Read our post on Marshals here: A Brief on Canon and Marshals.

These are the people the Order trusts to deal with canon on their topic of marshal-dom. It’s important for everyone that the Order not be the only source of authority for the world to feel like it belongs to everybody.

Reality Trump Card

One of the best moments, is when we’re working on making something work within the world —

we disagree with a member on the plausibility of some geography or technology working — and then the best thing ever happens.

One of us, the idea-creator, the Order, or another citizen, looks up some real world example of that geography or technology from the turn of the century. We all learn about some hidden history, some hidden fact about the world we never knew before. We almost always have to agree with letting that thing happen if it’s not even fantasy, but verifiably a real thing of period!

Not everybody is great at research or brainstorming, and that’s why the Order helps, but it is one of the things I, personally, like best about steampunk: when it’s a way to learn about the world or history.

Everybody Gets One

This has been an informal rule of ours.
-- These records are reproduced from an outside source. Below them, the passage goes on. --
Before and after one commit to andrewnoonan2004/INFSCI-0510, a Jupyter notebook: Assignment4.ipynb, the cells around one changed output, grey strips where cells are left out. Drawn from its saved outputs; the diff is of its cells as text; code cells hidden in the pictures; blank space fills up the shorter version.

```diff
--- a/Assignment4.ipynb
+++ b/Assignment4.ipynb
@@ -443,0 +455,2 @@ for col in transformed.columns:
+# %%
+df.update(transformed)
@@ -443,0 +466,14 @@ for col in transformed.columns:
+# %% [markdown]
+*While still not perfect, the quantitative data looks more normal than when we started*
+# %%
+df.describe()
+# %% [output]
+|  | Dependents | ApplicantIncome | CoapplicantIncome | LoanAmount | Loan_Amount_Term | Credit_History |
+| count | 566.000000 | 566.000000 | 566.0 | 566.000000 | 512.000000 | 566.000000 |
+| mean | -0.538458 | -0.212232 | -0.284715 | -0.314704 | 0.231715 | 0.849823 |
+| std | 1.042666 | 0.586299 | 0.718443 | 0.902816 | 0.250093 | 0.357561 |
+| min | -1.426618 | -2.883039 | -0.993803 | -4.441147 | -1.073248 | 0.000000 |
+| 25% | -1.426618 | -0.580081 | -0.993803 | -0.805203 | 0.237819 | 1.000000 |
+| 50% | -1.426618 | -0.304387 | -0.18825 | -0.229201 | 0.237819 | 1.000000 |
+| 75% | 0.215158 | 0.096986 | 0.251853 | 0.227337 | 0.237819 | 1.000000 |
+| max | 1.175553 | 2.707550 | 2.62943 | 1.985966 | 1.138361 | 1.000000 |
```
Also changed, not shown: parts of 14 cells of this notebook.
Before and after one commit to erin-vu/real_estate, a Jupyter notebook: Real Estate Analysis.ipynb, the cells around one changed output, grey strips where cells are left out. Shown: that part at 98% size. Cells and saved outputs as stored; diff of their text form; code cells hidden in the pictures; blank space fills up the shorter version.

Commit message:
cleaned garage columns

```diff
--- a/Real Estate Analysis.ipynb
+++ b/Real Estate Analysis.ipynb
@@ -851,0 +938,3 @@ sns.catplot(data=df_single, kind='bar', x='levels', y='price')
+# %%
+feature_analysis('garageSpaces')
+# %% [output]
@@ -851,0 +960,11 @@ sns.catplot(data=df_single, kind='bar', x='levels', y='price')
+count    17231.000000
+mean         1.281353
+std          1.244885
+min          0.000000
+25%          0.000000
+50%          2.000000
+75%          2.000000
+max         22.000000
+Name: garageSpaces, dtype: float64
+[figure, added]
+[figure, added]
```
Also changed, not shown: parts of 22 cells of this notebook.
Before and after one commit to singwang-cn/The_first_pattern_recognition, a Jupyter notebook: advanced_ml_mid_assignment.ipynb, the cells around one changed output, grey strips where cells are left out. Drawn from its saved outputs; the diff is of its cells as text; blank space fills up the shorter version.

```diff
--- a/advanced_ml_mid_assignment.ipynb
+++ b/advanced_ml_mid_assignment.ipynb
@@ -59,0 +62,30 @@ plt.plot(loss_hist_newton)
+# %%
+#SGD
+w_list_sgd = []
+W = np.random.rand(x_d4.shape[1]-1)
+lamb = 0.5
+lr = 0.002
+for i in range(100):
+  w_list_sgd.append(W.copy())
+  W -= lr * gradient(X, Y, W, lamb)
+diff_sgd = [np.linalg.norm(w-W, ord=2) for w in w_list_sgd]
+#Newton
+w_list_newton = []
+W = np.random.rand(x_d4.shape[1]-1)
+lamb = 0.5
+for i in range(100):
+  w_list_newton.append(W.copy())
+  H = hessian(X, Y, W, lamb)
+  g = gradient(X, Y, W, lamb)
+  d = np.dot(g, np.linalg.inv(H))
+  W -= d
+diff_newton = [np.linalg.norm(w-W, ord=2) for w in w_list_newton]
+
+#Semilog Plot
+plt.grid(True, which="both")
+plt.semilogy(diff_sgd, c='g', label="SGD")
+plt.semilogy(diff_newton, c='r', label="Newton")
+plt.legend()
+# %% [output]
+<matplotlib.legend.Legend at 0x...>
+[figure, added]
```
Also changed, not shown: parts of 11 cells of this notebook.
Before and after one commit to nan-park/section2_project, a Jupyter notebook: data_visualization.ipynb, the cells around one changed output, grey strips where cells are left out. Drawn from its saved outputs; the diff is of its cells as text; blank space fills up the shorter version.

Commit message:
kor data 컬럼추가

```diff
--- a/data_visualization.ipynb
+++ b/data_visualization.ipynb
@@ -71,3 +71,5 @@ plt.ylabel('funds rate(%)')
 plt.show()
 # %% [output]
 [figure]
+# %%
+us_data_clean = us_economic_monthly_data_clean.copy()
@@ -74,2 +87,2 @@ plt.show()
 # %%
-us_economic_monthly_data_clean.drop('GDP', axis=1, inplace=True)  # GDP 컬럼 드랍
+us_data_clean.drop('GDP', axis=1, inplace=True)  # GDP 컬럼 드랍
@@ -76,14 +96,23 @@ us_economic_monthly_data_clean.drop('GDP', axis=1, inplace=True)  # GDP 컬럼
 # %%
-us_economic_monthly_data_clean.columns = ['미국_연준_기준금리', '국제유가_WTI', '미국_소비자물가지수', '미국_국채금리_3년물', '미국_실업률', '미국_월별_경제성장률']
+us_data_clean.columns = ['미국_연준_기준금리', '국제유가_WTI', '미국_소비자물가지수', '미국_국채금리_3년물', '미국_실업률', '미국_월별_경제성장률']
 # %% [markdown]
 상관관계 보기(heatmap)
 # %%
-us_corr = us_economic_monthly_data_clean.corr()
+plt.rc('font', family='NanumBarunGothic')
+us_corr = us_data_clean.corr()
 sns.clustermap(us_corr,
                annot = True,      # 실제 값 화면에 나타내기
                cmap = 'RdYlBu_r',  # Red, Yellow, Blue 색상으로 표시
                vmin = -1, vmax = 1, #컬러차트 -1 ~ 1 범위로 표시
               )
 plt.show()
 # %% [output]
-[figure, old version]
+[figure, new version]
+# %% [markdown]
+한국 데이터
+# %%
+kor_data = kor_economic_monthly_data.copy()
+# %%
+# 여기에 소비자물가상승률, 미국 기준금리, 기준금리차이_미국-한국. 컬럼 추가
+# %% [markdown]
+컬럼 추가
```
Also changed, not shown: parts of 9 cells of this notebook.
The idea is that many people don’t understand how our world works or haven’t explored Antiford in great detail when they first join. Most of the hard canon work people do happens when they first join with big ideas for their characters and bright enthusiasm.

We hate having to talk to newcomers and explaining that their ideas might not not work in the world quite as they had pictured, but in the best-case scenarios they can sometimes end up with stories they’re happier with and more excited about afterwards.

So, the “everybody gets one” guideline was our way of saying we’d bend more than we would want to — though not break the world — at least once for most people, because we don’t really want to turn people off from being a citizen of Antiford by shooting down every one of their ideas. It’s bad for the world to go without fresh ideas, and bad for the community to discourage anyone from creating. However, you become an expert on why that "one" works for you and is so exclusive to just you, you don't get out of needing to explain the cultural aspect.

It’s not a hard rule, and we’d like to be able to make it easy and fun for people to create without it. Pushing the boundaries is still something best done after you understand them, and not while they’re still learning about them.


We love it when people dive head-first into Antiford and have a great time. Our world is an engine for community and creativity. However, our canon should never be used to halt or limit your creativity.

If you really want to create a gigantic Cth’ulu mech-suit for space-travel, we want you to build it and show us. We’ll help take photos and swap prop-making tips! It doesn’t have to work in our world for our community to love it, and we don’t want anyone to ever stop exploring and creating.

Many of our members have personal steampunk avatars, “steamsonas”, outside of Antiford. Some of our members are members of multiple groups. The more the merrier. The Order of the Badger’s members aren’t likely to join other groups while being so busy with Antiford, but they certainly want people in other groups to also be a part of Antiford, its community and its world.

*please see Order of the Badger for a detailed explanation of “nuclear technology isn’t likely to even happen”. It’s a really deep science explanation for something that doesn’t quite belong in the encyclopedia.